■ TASK OBJECTIVE
For each line of the data below, test for "export". Report only the number of lines that pass.

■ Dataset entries
^^^^^^^^

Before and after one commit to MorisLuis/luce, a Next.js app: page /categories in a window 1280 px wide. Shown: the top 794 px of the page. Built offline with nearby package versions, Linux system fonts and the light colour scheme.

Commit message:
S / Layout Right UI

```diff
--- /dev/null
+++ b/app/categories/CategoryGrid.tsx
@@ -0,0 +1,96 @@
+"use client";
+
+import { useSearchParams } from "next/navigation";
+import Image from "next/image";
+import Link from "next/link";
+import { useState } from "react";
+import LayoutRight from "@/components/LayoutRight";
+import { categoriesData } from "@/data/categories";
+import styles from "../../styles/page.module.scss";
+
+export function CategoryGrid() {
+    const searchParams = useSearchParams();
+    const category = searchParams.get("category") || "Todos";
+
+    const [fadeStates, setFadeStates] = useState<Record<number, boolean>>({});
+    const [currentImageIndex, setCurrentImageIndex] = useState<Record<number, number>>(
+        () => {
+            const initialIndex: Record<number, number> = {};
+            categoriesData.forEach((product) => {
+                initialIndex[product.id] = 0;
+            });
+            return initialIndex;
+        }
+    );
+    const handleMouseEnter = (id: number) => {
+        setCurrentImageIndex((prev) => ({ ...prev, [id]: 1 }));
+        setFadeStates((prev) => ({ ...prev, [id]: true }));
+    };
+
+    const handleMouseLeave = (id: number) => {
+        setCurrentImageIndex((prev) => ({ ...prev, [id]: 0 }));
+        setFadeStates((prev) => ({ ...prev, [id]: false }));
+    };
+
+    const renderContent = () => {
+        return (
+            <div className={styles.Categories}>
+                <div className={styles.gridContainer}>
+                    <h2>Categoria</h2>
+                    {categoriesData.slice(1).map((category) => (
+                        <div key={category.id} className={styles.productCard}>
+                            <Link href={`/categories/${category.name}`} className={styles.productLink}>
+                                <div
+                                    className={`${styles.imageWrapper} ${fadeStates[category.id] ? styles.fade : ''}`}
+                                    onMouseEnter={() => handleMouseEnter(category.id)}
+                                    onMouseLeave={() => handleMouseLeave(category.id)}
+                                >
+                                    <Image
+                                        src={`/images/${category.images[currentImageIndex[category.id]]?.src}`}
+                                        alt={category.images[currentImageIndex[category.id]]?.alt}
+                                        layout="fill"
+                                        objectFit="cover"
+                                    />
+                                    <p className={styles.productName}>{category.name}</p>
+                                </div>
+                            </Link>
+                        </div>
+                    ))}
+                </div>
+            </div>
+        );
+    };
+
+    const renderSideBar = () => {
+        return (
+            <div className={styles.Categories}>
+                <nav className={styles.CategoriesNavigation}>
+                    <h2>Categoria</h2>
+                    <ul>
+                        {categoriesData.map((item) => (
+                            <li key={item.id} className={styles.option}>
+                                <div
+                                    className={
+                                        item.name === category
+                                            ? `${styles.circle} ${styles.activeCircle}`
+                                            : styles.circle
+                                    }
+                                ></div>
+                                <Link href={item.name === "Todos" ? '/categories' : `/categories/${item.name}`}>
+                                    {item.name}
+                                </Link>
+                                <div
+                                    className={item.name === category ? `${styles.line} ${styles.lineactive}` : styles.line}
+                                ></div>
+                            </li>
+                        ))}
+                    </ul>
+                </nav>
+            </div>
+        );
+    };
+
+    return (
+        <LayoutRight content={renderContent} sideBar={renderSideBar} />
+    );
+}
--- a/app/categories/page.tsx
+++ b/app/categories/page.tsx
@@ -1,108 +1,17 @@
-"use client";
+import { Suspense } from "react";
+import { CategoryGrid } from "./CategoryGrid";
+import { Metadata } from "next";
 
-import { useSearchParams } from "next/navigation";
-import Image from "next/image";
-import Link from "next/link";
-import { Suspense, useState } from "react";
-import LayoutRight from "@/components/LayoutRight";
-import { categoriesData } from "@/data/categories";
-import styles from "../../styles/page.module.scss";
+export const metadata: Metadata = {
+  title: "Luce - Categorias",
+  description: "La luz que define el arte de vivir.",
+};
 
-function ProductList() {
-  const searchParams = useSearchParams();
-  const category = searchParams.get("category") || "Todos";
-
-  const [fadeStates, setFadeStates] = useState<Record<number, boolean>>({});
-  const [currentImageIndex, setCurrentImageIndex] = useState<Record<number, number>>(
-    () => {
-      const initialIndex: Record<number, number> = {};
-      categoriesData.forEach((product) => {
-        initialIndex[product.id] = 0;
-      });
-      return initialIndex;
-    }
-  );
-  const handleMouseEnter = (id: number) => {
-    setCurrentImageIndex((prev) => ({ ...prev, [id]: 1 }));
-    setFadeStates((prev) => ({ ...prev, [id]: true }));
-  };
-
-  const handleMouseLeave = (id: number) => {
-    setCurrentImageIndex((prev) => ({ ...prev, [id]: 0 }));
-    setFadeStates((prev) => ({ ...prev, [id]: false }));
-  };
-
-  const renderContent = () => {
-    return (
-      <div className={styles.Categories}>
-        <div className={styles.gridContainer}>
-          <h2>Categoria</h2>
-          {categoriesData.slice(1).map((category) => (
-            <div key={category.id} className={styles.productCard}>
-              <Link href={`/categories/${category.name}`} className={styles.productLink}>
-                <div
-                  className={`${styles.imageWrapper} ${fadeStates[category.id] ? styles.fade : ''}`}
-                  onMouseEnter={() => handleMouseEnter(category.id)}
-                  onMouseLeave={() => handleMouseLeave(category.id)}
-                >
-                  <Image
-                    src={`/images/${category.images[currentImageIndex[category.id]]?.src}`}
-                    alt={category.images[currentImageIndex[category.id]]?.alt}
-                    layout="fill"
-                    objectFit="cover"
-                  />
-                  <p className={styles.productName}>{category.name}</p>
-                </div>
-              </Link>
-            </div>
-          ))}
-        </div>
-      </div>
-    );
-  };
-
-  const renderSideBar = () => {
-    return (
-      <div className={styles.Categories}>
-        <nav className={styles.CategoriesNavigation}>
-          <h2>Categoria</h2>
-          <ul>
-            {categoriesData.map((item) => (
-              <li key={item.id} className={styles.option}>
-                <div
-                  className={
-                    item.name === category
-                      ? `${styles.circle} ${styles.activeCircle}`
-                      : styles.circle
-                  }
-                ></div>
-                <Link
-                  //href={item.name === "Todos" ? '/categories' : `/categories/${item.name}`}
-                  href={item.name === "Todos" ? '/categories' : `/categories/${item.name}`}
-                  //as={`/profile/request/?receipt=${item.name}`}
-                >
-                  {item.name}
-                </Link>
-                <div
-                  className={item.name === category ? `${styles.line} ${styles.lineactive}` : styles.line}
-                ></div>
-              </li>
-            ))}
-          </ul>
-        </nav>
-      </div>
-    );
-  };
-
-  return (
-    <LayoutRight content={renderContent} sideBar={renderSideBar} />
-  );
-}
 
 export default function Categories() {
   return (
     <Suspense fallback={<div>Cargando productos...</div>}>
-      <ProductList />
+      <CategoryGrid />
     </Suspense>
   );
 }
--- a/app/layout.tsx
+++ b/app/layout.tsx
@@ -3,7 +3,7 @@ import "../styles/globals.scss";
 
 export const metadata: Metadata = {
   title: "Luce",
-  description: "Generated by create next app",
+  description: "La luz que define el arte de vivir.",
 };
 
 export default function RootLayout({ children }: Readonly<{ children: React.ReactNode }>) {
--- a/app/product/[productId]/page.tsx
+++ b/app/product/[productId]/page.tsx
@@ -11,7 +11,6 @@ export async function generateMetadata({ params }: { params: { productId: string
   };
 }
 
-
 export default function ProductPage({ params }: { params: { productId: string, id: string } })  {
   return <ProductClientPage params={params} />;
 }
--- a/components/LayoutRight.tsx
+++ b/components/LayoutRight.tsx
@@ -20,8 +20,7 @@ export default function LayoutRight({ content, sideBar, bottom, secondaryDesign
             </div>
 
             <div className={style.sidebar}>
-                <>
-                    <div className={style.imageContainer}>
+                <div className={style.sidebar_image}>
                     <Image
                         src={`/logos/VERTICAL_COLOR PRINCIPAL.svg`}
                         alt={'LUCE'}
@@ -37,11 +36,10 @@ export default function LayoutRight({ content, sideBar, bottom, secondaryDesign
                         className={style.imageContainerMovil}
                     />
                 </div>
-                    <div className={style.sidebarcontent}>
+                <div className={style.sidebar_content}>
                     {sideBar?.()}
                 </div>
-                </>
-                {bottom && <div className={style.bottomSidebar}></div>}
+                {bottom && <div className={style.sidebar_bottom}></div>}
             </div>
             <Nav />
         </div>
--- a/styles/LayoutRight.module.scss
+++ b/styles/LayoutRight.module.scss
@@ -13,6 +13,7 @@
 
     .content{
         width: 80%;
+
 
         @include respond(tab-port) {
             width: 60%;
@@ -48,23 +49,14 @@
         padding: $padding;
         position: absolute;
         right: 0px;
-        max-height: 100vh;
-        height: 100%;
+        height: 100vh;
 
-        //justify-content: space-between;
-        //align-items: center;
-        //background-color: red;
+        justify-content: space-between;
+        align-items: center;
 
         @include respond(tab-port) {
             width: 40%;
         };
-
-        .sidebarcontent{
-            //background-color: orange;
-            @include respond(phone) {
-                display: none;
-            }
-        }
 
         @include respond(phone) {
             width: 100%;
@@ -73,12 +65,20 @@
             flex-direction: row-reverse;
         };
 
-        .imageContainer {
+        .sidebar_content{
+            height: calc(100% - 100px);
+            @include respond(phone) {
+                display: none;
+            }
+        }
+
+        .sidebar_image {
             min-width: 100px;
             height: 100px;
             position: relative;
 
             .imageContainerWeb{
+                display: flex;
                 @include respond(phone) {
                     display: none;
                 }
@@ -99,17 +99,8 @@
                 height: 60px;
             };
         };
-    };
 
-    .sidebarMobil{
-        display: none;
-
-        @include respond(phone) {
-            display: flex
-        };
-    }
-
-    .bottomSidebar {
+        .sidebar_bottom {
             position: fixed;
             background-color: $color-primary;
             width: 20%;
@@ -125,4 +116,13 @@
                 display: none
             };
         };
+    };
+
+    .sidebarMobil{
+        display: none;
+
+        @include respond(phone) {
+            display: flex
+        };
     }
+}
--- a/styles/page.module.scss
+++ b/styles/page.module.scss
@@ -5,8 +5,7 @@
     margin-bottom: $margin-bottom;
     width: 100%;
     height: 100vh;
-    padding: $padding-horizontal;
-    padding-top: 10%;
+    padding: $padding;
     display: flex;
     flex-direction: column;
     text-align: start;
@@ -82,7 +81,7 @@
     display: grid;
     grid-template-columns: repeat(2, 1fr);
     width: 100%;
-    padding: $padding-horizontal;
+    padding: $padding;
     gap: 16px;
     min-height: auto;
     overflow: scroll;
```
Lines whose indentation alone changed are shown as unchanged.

^^^^^^^^

■ ANSWER FOR THE TASK
9